John’s wort to a modern antidepressant drug (containing the same active ingredient as Zoloft) and a placebo.Finally, reports of dangerous drug interactions involving St. John’s wort are beginning to surface in the medical literature. In the Feb. 12, 2012, issue of the Lancet, researchers report that St. John’s wort caused heart transplant rejections in two patients by interacting negatively with Cyclosporin, a transplant rejection medication. Also in February, the National Institutes of Health (NIH) concluded that St. John’s wort significantly diminishes the effectiveness of the anti-retroviral drug indinavir, which is used to treat AIDS.
Aaron Burstein is one of the clinical pharmacokineticists who worked on the NIH study. He says that researchers are still trying to determine exactly how St. John’s wort works on the mind. Older studies, including the German Commission E monograph, classify it as a monoamine oxidase inhibitor, but Burstein said newer research indicates it may “work through serotonin with effects similar to…Prozac or Zoloft.” According to
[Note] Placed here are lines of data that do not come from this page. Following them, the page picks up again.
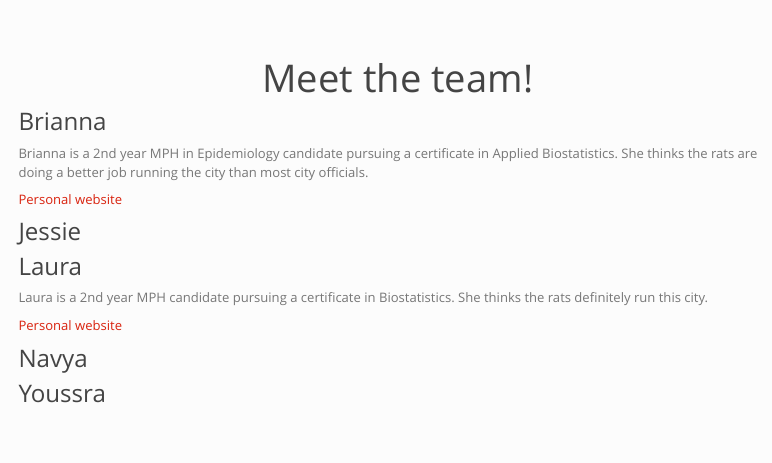
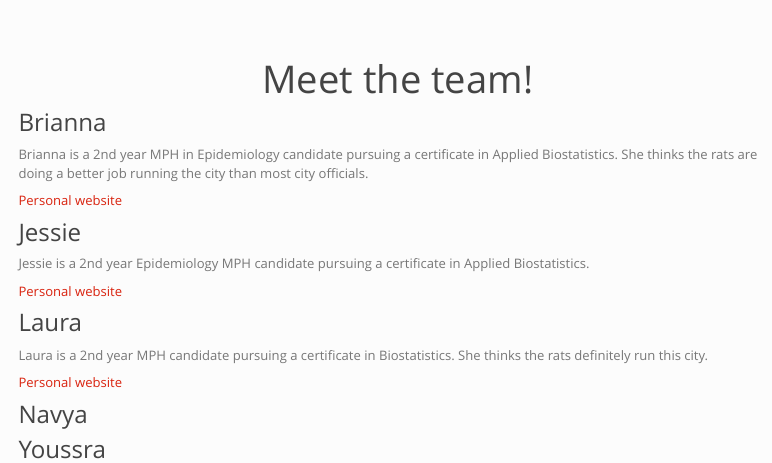
Before and after one commit to yyNYFL/Final-Project, an R Markdown document (docs/about.Rmd): the page in a window 1100 px wide, from 60 px down. Rendered offline with R 4.5, knitr and Pandoc, with nearby package versions; menus at the side of the page are left out.

```diff
--- a/docs/about.Rmd
+++ b/docs/about.Rmd
@@ -18,6 +18,10 @@
 
 ### Jessie
 
+Jessie is a 2nd year Epidemiology MPH candidate pursuing a certificate in Applied Biostatistics.
+
+[Personal website](https://jessie-merrifield.github.io/Jessie-Merrifield2.github.io/)
+
 ### Laura
 
 Laura is a 2nd year MPH candidate pursuing a certificate in Biostatistics. She thinks the rats definitely run this city.
```
Also changed, not shown: rat_mapping2.html, 1 other file.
While questions remain about the safety, effectiveness and mechanism of St. John’s wort, the American Psychiatric Association advises consumers that while St. John’s wort could be a “promising alternative” to conventional antidepressant drugs, it “needs to be subjected to testing that follows rigorous clinical guidelines” before taking its place alongside clinically proven prescription drugs.